What is required: Repeat the data exactly as it stands.

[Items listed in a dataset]

▶

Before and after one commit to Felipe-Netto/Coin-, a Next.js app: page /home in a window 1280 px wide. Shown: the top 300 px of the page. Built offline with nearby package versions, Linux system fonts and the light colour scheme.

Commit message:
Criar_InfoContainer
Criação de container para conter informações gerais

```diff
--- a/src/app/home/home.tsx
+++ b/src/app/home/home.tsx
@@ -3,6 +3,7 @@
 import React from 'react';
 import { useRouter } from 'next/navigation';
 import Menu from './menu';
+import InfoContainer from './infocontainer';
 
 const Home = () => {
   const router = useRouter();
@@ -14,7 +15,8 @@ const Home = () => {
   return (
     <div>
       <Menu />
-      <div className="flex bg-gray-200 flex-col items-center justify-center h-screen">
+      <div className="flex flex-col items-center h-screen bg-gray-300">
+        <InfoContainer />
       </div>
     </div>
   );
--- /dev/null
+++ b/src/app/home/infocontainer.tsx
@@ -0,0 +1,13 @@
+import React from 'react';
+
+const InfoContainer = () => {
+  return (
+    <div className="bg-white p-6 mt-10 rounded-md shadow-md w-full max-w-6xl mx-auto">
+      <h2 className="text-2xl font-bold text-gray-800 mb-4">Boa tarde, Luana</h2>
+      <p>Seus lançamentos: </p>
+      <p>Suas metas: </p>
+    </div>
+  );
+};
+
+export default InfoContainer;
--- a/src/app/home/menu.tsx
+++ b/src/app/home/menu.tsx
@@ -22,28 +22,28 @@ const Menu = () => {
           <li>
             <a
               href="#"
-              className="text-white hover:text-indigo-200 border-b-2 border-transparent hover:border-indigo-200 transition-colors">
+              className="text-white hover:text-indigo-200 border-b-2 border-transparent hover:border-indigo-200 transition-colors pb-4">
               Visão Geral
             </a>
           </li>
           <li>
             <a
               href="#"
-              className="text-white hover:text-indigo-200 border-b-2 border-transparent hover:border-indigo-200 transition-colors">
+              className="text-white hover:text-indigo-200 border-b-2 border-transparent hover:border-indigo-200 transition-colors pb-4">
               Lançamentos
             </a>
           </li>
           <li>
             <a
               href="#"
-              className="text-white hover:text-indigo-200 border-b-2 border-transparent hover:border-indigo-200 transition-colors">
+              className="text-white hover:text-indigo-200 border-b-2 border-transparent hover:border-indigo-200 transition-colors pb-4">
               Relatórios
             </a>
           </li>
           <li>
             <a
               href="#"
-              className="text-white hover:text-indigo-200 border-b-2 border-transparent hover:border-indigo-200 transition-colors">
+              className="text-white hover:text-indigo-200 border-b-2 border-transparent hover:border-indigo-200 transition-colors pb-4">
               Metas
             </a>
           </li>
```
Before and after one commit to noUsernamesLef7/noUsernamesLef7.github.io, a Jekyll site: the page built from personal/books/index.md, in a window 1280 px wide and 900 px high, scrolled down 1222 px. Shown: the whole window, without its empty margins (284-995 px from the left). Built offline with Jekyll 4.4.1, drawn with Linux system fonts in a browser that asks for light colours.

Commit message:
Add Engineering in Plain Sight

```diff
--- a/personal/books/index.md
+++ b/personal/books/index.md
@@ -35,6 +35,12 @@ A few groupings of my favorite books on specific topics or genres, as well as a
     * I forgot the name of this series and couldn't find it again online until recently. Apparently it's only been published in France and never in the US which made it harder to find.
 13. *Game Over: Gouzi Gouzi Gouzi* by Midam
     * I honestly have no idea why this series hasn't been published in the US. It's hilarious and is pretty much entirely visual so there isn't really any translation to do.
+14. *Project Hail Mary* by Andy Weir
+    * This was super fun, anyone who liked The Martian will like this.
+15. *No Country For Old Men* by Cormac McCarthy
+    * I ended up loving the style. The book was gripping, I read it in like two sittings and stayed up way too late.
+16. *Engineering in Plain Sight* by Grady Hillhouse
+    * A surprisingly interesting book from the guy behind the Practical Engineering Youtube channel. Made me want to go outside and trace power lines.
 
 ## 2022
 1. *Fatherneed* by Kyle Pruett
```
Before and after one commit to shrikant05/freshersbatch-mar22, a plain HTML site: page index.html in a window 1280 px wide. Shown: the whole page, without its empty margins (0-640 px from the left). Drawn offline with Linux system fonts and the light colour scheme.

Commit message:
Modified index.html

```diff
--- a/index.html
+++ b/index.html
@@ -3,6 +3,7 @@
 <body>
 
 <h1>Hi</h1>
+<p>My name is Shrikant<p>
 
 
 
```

◀

Task response:
Before and after one commit to Felipe-Netto/Coin-, a Next.js app: page /home in a window 1280 px wide. Shown: the top 300 px of the page. Built offline with nearby package versions, Linux system fonts and the light colour scheme.

Commit message:
Criar_InfoContainer
Criação de container para conter informações gerais

```diff
--- a/src/app/home/home.tsx
+++ b/src/app/home/home.tsx
@@ -3,6 +3,7 @@
 import React from 'react';
 import { useRouter } from 'next/navigation';
 import Menu from './menu';
+import InfoContainer from './infocontainer';
 
 const Home = () => {
   const router = useRouter();
@@ -14,7 +15,8 @@ const Home = () => {
   return (
     <div>
       <Menu />
-      <div className="flex bg-gray-200 flex-col items-center justify-center h-screen">
+      <div className="flex flex-col items-center h-screen bg-gray-300">
+        <InfoContainer />
       </div>
     </div>
   );
--- /dev/null
+++ b/src/app/home/infocontainer.tsx
@@ -0,0 +1,13 @@
+import React from 'react';
+
+const InfoContainer = () => {
+  return (
+    <div className="bg-white p-6 mt-10 rounded-md shadow-md w-full max-w-6xl mx-auto">
+      <h2 className="text-2xl font-bold text-gray-800 mb-4">Boa tarde, Luana</h2>
+      <p>Seus lançamentos: </p>
+      <p>Suas metas: </p>
+    </div>
+  );
+};
+
+export default InfoContainer;
--- a/src/app/home/menu.tsx
+++ b/src/app/home/menu.tsx
@@ -22,28 +22,28 @@ const Menu = () => {
           <li>
             <a
               href="#"
-              className="text-white hover:text-indigo-200 border-b-2 border-transparent hover:border-indigo-200 transition-colors">
+              className="text-white hover:text-indigo-200 border-b-2 border-transparent hover:border-indigo-200 transition-colors pb-4">
               Visão Geral
             </a>
           </li>
           <li>
             <a
               href="#"
-              className="text-white hover:text-indigo-200 border-b-2 border-transparent hover:border-indigo-200 transition-colors">
+              className="text-white hover:text-indigo-200 border-b-2 border-transparent hover:border-indigo-200 transition-colors pb-4">
               Lançamentos
             </a>
           </li>
           <li>
             <a
               href="#"
-              className="text-white hover:text-indigo-200 border-b-2 border-transparent hover:border-indigo-200 transition-colors">
+              className="text-white hover:text-indigo-200 border-b-2 border-transparent hover:border-indigo-200 transition-colors pb-4">
               Relatórios
             </a>
           </li>
           <li>
             <a
               href="#"
-              className="text-white hover:text-indigo-200 border-b-2 border-transparent hover:border-indigo-200 transition-colors">
+              className="text-white hover:text-indigo-200 border-b-2 border-transparent hover:border-indigo-200 transition-colors pb-4">
               Metas
             </a>
           </li>
```
Before and after one commit to noUsernamesLef7/noUsernamesLef7.github.io, a Jekyll site: the page built from personal/books/index.md, in a window 1280 px wide and 900 px high, scrolled down 1222 px. Shown: the whole window, without its empty margins (284-995 px from the left). Built offline with Jekyll 4.4.1, drawn with Linux system fonts in a browser that asks for light colours.

Commit message:
Add Engineering in Plain Sight

```diff
--- a/personal/books/index.md
+++ b/personal/books/index.md
@@ -35,6 +35,12 @@ A few groupings of my favorite books on specific topics or genres, as well as a
     * I forgot the name of this series and couldn't find it again online until recently. Apparently it's only been published in France and never in the US which made it harder to find.
 13. *Game Over: Gouzi Gouzi Gouzi* by Midam
     * I honestly have no idea why this series hasn't been published in the US. It's hilarious and is pretty much entirely visual so there isn't really any translation to do.
+14. *Project Hail Mary* by Andy Weir
+    * This was super fun, anyone who liked The Martian will like this.
+15. *No Country For Old Men* by Cormac McCarthy
+    * I ended up loving the style. The book was gripping, I read it in like two sittings and stayed up way too late.
+16. *Engineering in Plain Sight* by Grady Hillhouse
+    * A surprisingly interesting book from the guy behind the Practical Engineering Youtube channel. Made me want to go outside and trace power lines.
 
 ## 2022
 1. *Fatherneed* by Kyle Pruett
```
Before and after one commit to shrikant05/freshersbatch-mar22, a plain HTML site: page index.html in a window 1280 px wide. Shown: the whole page, without its empty margins (0-640 px from the left). Drawn offline with Linux system fonts and the light colour scheme.

Commit message:
Modified index.html

```diff
--- a/index.html
+++ b/index.html
@@ -3,6 +3,7 @@
 <body>
 
 <h1>Hi</h1>
+<p>My name is Shrikant<p>
 
 
 
```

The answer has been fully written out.